PROBLEM REQUIREMENTS: Return each line of the listing exactly, though without its images.

SUPPLIED INFORMATION:
=== Section Start ===

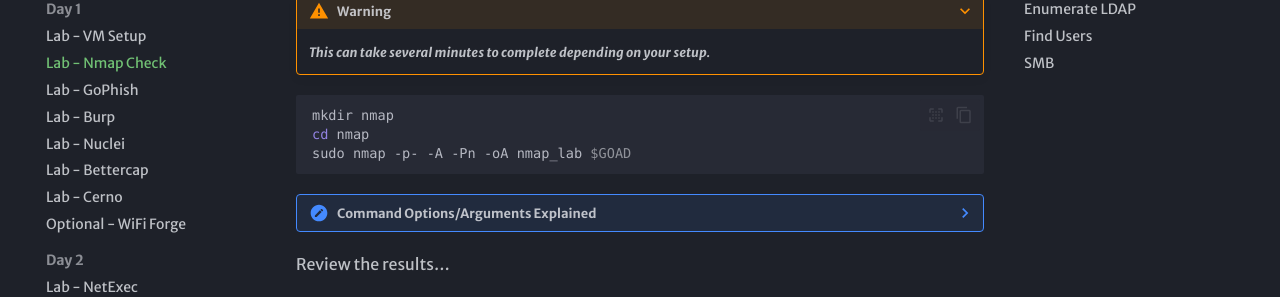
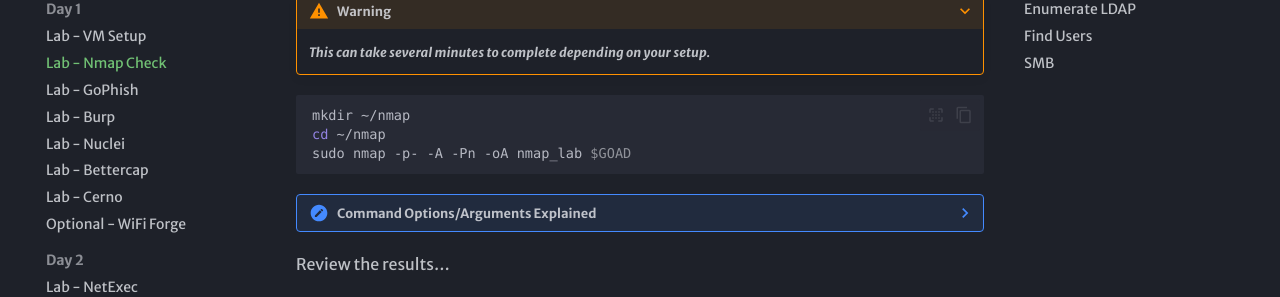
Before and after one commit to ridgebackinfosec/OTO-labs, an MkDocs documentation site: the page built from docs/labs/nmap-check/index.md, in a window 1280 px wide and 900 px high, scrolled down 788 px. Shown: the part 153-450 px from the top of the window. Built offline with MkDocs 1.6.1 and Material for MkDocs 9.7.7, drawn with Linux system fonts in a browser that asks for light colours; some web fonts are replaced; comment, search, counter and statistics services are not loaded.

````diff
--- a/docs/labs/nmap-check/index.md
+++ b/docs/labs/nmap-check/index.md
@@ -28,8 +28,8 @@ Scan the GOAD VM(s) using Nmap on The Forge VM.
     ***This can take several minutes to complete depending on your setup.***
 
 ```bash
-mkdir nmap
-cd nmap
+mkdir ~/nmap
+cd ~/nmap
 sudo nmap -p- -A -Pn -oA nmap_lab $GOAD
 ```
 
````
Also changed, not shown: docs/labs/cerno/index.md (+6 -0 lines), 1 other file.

=== Section End ===

SOLUTION TO THIS TASK:
Before and after one commit to ridgebackinfosec/OTO-labs, an MkDocs documentation site: the page built from docs/labs/nmap-check/index.md, in a window 1280 px wide and 900 px high, scrolled down 788 px. Shown: the part 153-450 px from the top of the window. Built offline with MkDocs 1.6.1 and Material for MkDocs 9.7.7, drawn with Linux system fonts in a browser that asks for light colours; some web fonts are replaced; comment, search, counter and statistics services are not loaded.

````diff
--- a/docs/labs/nmap-check/index.md
+++ b/docs/labs/nmap-check/index.md
@@ -28,8 +28,8 @@ Scan the GOAD VM(s) using Nmap on The Forge VM.
     ***This can take several minutes to complete depending on your setup.***
 
 ```bash
-mkdir nmap
-cd nmap
+mkdir ~/nmap
+cd ~/nmap
 sudo nmap -p- -A -Pn -oA nmap_lab $GOAD
 ```
 
````
Also changed, not shown: docs/labs/cerno/index.md (+6 -0 lines), 1 other file.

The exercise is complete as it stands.